WHAT THIS TASK INVOLVES:
Search the material for the string "latest", then report how many lines hold it, with no other text.

== SOURCE DATA ==

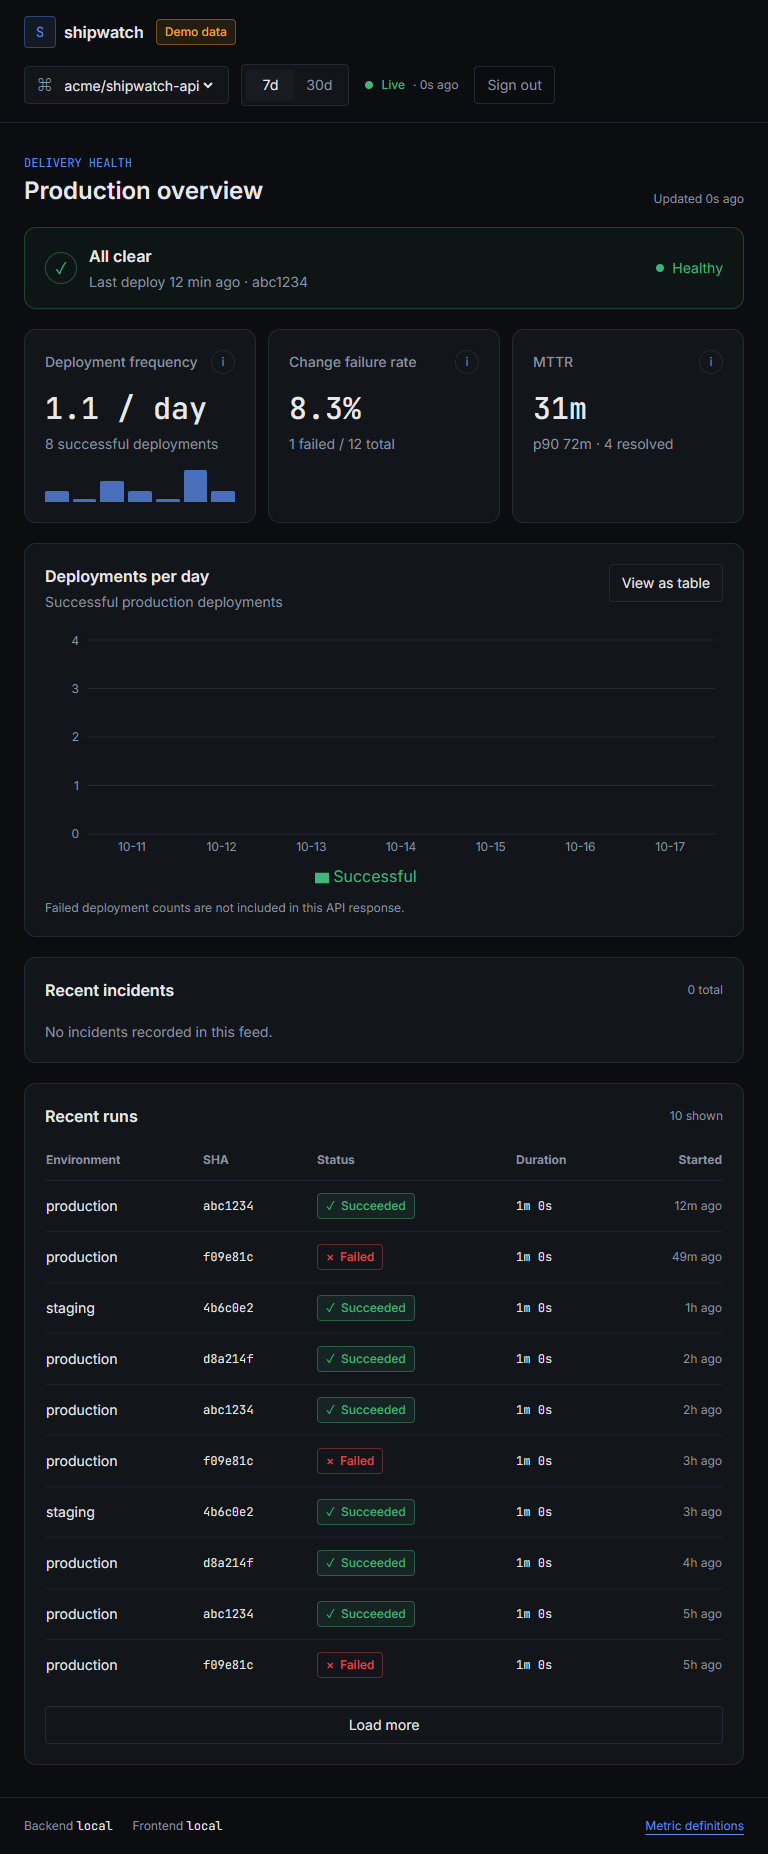
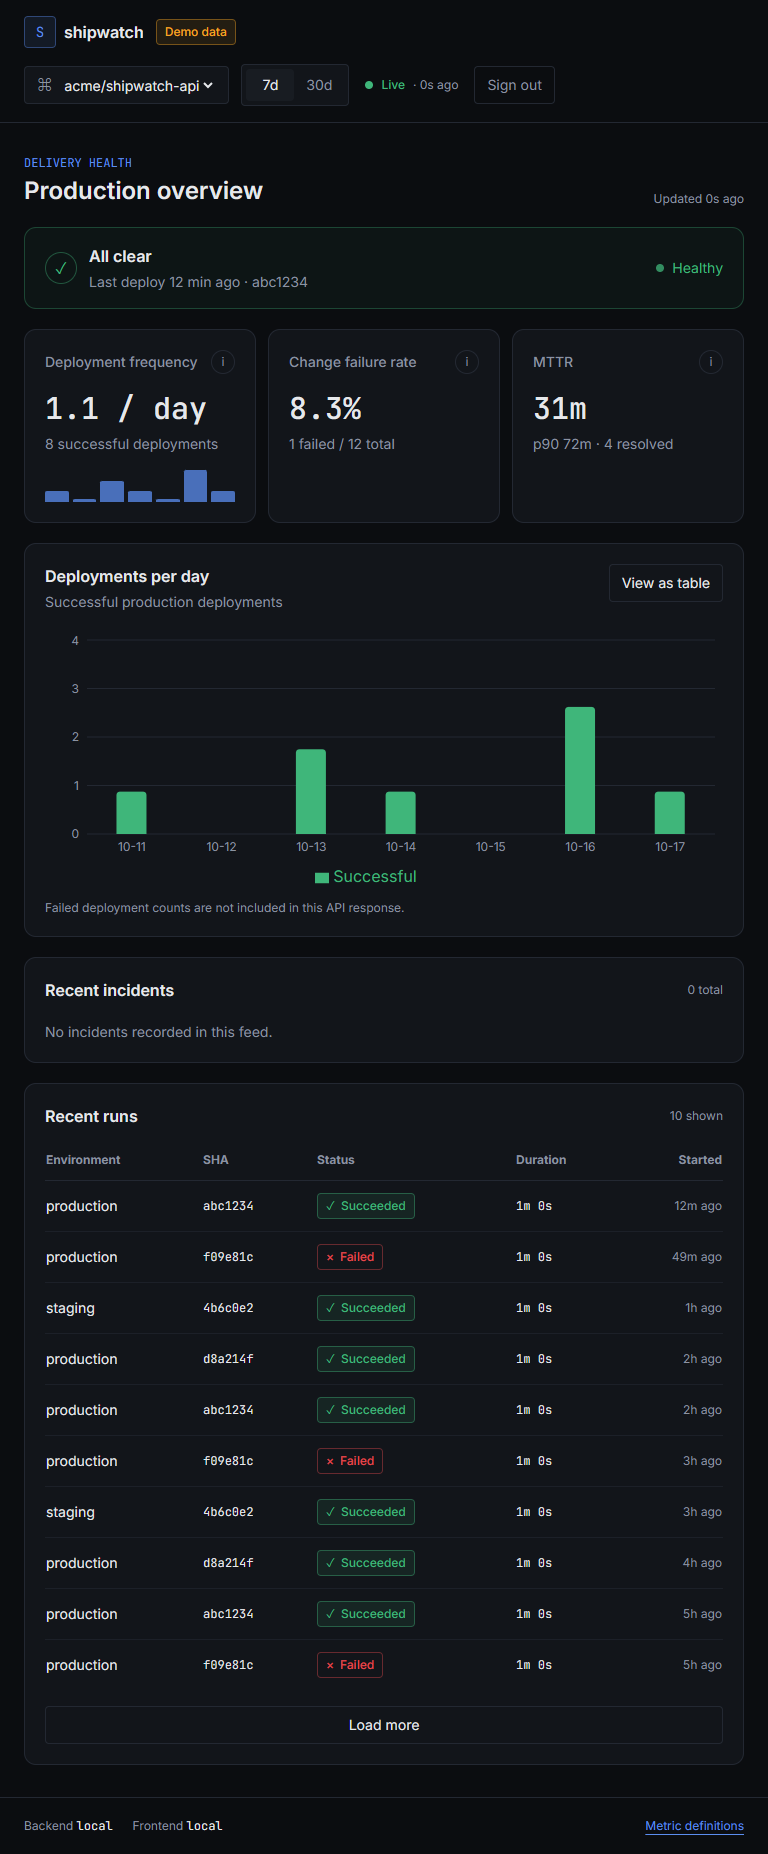
feat: update incident display in StatusHero for clarity and consistency

diff --git a/frontend/src/components/StatusHero.tsx b/frontend/src/components/StatusHero.tsx
@@ -12,7 +12,7 @@ export function StatusHero({ incidents, runs, productionEnvironment }: { inciden
   const successfulRun = runs.find((run) => run.environment === productionEnvironment && run.state === "success");
   return openIncident ? (
     <section aria-live="polite" className="flex flex-wrap items-center justify-between gap-3 rounded-console border border-danger/40 bg-danger/10 px-5 py-4">
-      <div className="flex items-center gap-3"><span aria-hidden="true" className="grid h-8 w-8 place-items-center rounded-full border border-danger/50 text-danger">!</span><div><p className="font-semibold text-danger">Production incident open for {ageLabel(openIncident.ageSeconds)}</p><p className="mt-1 text-sm text-muted">{openIncident.environment} is affected{failedRun?.sha ? ` · failing ${failedRun.sha.slice(0, 7)}` : ""}</p></div></div>
+      <div className="flex items-center gap-3"><span aria-hidden="true" className="grid h-8 w-8 place-items-center rounded-full border border-danger/50 text-danger">!</span><div><p className="font-semibold text-danger">Production incident open for {ageLabel(openIncident.ageSeconds)}</p><p className="mt-1 text-sm text-muted">{openIncident.environment} is affected{failedRun?.sha ? ` · latest failed SHA: ${failedRun.sha.slice(0, 7)}` : " · failed SHA unavailable"}</p></div></div>
       <a className="text-sm font-medium text-danger underline underline-offset-4" href="#recent-incidents">View incident <span aria-hidden="true">↗</span></a>
     </section>
   ) : (

diff --git a/frontend/e2e/dashboard.spec.ts b/frontend/e2e/dashboard.spec.ts
@@ -41,7 +41,7 @@ test("incident and empty demo variants stay isolated from the API", async ({ pag
   await page.goto("/?demo=incident");
   await expect(page.getByText("Demo data")).toBeVisible();
   await expect(page.getByText(/Production incident open for/)).toBeVisible();
-  await expect(page.getByText("production is affected · failing f09e81c")).toBeVisible();
+  await expect(page.getByText("production is affected · latest failed SHA: f09e81c")).toBeVisible();
   await page.goto("/?demo=empty");
   await expect(page.getByText("No data in this window").first()).toBeVisible();
   await expect(page.getByText("Your delivery data will appear here")).toBeVisible();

===

REPLY TO THE TASK:
2